I admit that I was somewhat reticent upon agreeing to attend the conference. The style of writing that we produce here at Can the Man is intense, and intended to positively impact the way that people think. In light of this, I was doubtful that the conference would cater specifically to our type of media, and I was nervous about developing any rapport with the other writers. Despite my own concerns, upon arriving at the library on Sunday the nineteenth, my initial restraint instantly dissipated.
I cannot say enough positive things about the atmosphere that was created throughout the conference. Peter Baker, the host/organizer of the event, did an excellent job of crafting a structure for the seminar that was equal parts informal and productive. As individual authors, we were able to choose from 3 different morning and afternoon forums that varied greatly in terms of topic. I chose to attend the lectures on e-publishing and marketing, both of which contained a great deal of useful information for my specific type of writing. In contrast, there were also forums that focused on completely different aspects of literature, such as poetry and literary perspective. This division of the conference into sections meant that various authors of diverse genres could all find something valuable to their unique pursuits.
In addition to the morning and afternoon seminars, there were also general lectures given by respected authors from around the area. Gary Earl Ross, the keynote speaker, offered the group a powerful reading from an unpublished work of short fiction and presented a great deal of advice concerning publishing and writing passion. It was wonderfully useful for me to be exposed to a wide variety of writers and writing styles throughout the course of the day. There were authors present who had a number of different inspirations and views of literature. Some people wanted to make others laugh, some wanted to catalogue their journeys through life, while certain authors had more serious goals for their work. Despite all of these different avenues of writing, the passion that was shared by all of the attendees made the conference enjoyable and rewarding. Right now I may not have any comedic goals in my writing, but some day I might. Now I have a better perspective on what writing humorous prose entails.

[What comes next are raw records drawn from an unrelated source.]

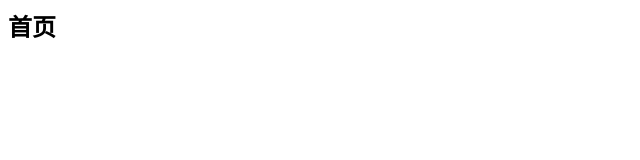
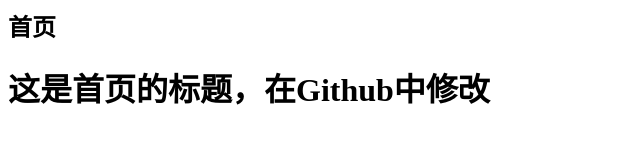
Before and after one commit to lidaze/panda, a plain HTML site: page index.html in a window 1280 px wide. Shown: the whole page, without its empty margins (0-640 px from the left). Drawn offline with Linux system fonts and the light colour scheme.

Commit message:
Update index.html

```diff
--- a/index.html
+++ b/index.html
@@ -1 +1,2 @@
 <h2>首页</h2>
+<h1>这是首页的标题，在Github中修改</h1>
```
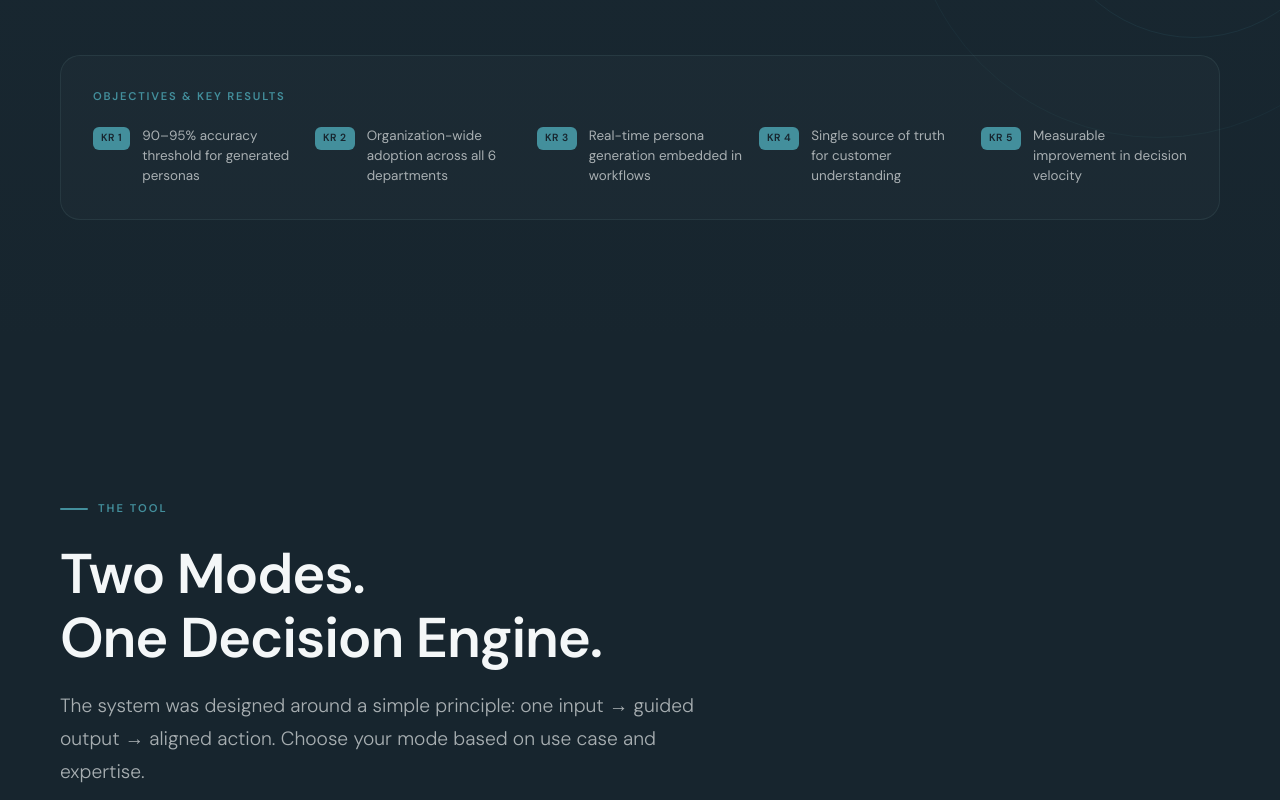
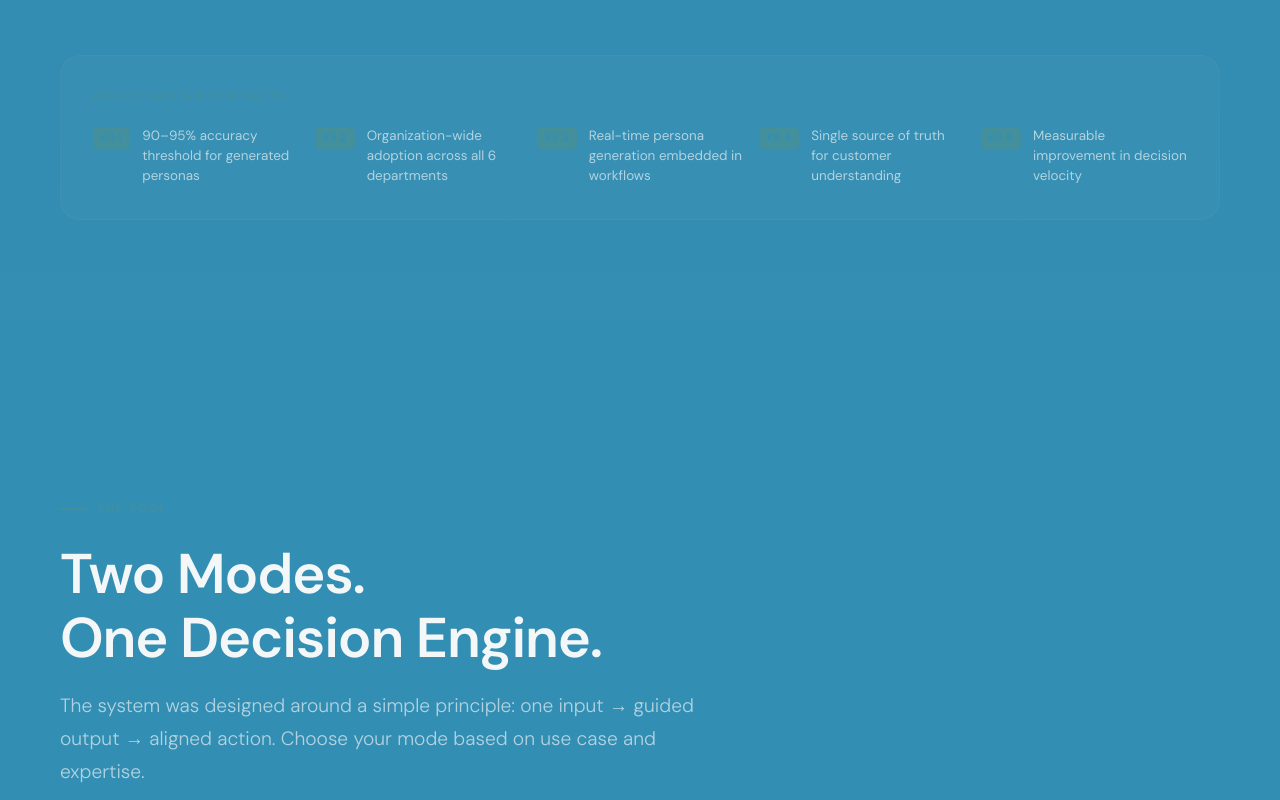
Before and after one commit to tangiblethinking/persongratadata, a React (Vite) app: page / in a window 1280 px wide. Shown: the part 3520-4320 px from the top of the page. Built offline with nearby package versions, Linux system fonts and the light colour scheme.

Commit message:
Update global.css

```diff
--- a/src/styles/global.css
+++ b/src/styles/global.css
@@ -4,7 +4,7 @@
   --c-sky: #78ACAF;
   --c-teal: #438F9C;
   --c-navy: #365C6F;
-  --c-deep: #17252E;
+  --c-deep: #338EB4;
   --c-rust: #5F331D;
   --c-amber: #A56935;
   --c-white: #F4F7F8;
```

With all of this information and passion woven between good food and a wonderful setting, I have to recommend the annual conference to anyone who has even a slight interest in writing. It was hands down the most beneficial way that I can recall spending 45 dollars.